Food is food
By Jennifer M. Latzke
Can we all just agree that only in America could you have an entire industry pop up that treats food as entertainment?
Not only do we have the Food Network, but we also have four-color glossy magazines devoted to food and millions of online bloggers posting recipes and food pictures daily. We have websites like Pinterest that allow us to sort our online recipe collections from those bloggers. Applications like Instagram allow us to post artistic pictures of the divine locavore/natural/homeopathic/ethnic/choose-your-adjective-here cuisine we just ate at a some out of the way cafe.
Is it any wonder that we've become a nation obsessed with food? I mean, talk about your first-world problems--there are people surviving on less than a dollar a day in many parts of the world, and we have the audacity to complain that we can't find the capers at the grocery store.
Good grief, where have our priorities gone? When did we let three simple meals a day take over our lives?
Look, I like to be creative in meal preparation. I like the Food Network; I can turn it on and listen with half an hear while puttering around the house. I have a board on Pinterest of nothing but tasty recipes that I might try someday--and a few I've tested out on co-workers here. I've posted pictures of my pretty plated entree on Instagram a time or two.
But if the chefs of the Food Network ever got a peek into my cabinets and my refrigerator, I'm sure they'd freak out.
I believe in canned or frozen vegetables, and hamburger purchased from the meat case at the supermarket. I don't have a personal relationship with a free-range chicken farmer and I don't know the name of the bird on my plate. And, while I've been known to buy a jar or two of homemade jam at a farmers market, more often than not the jar reads "Smuckers." My herbs are from little tins and not the indoor herb garden that everyone seems to have. There's not a caper, package of goat cheese, or bottle of extra virgin olive oil in sight.
You see, in my world, food is food. Sure, I like being inspired to try new recipes and expand my culinary boundaries. Occasionally, I get a little education from a chef demonstrating a new recipe. And, during the holidays, I'll even peruse their magazines and blogs for new ideas.

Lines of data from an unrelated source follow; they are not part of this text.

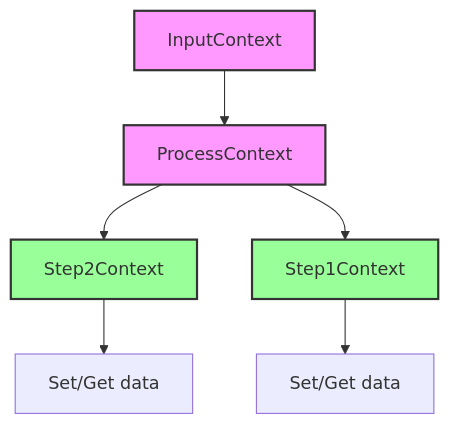
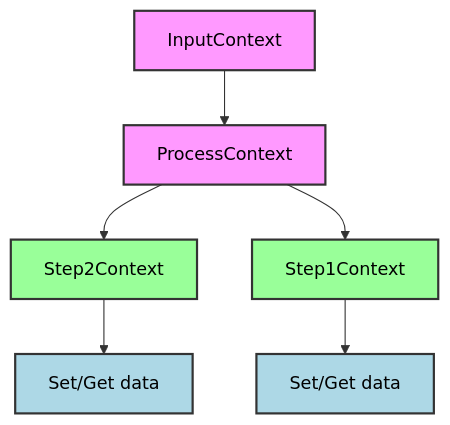
One commit to Bilibotter/light-flow changed the first of 2 diagrams in docs/Context.cn.md. Above: the diagram before and after it, drawn with Mermaid. The commit also changed other lines of this file and 10 other files, not shown here.

````diff
--- a/docs/Context.cn.md
+++ b/docs/Context.cn.md
@@ -26,16 +26,20 @@
 ```mermaid
+%%{init: {'theme': 'neutral', 'themeVariables': { 'primaryColor': '#333', 'lineColor': '#333', 'textColor': 'black' } } }%%
 flowchart TD
    A[InputContext] --> B[ProcessContext]
    B --> C[Step2Context]
    B --> D[Step1Context]
    C --> E[Set/Get data]
    D --> F[Set/Get data]
    
    A:::contextStyle
    B:::contextStyle
    C:::stepStyle
    D:::stepStyle
+   E:::methodStyle
+   F:::methodStyle
 
    classDef contextStyle fill:#f9f,stroke:#333,stroke-width:2px;
    classDef stepStyle fill:#9f9,stroke:#333,stroke-width:2px;
+   classDef methodStyle fill:#ADD8E6,stroke:#333,stroke-width:2px;
 ```
````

But food is food.
Do I like that jam made by two sisters in their home kitchen and sold at the farmers market? Yes. Do I enjoy the occasional batch of cinnamon rolls made by the sweet hands of Mennonite women and sold at the craft fair? Yes. Will I buy fresh veggies and fruit when they're in season? Sure, if the price is right.
But, I'm practical. I like the fact that scientists have figured out ways to increase shelf life in my bread I buy at the supermarket, because I remember the frustration of opening a brand-new loaf and finding mold on the first slice. I like frozen and canned vegetables because it means I can have corn even if it's not in season. I am a big fan of convenience, including frozen pizzas and microwave popcorn.
I'm this way because I trust science more than marketing. We've made incredible advances to increase safety in food preservation and preparation in recent decades. It's science that has our grocery stores devoting entire aisles to breakfast cereals. It's science that means that even in the midst of great tragedy we have a stockpile of safe and nutritious canned goods that we can send to our fellow man.
I'd venture that many of our consumers are just like me. But they feel guilty saying so. It's just not cool to eat store brand milk and buy nameless chicken.
So, I'm taking this column, this week of Thanksgiving--when we'll all be reaching into our collective memories to determine the precise cooking time for a 20-pound turkey--to speak out.
I'm buying a frozen bird. I'm making green bean casserole using canned cream of mushroom soup. I'll even buy the heat and eat dinner rolls. And I'm not going to apologize.
Food is food. And I'm thankful for the bounty that we enjoy in this country--whether it's artisanal or store bought.
Jennifer M. Latzke can be reached at 620-227-1807 or firstname.lastname@example.org.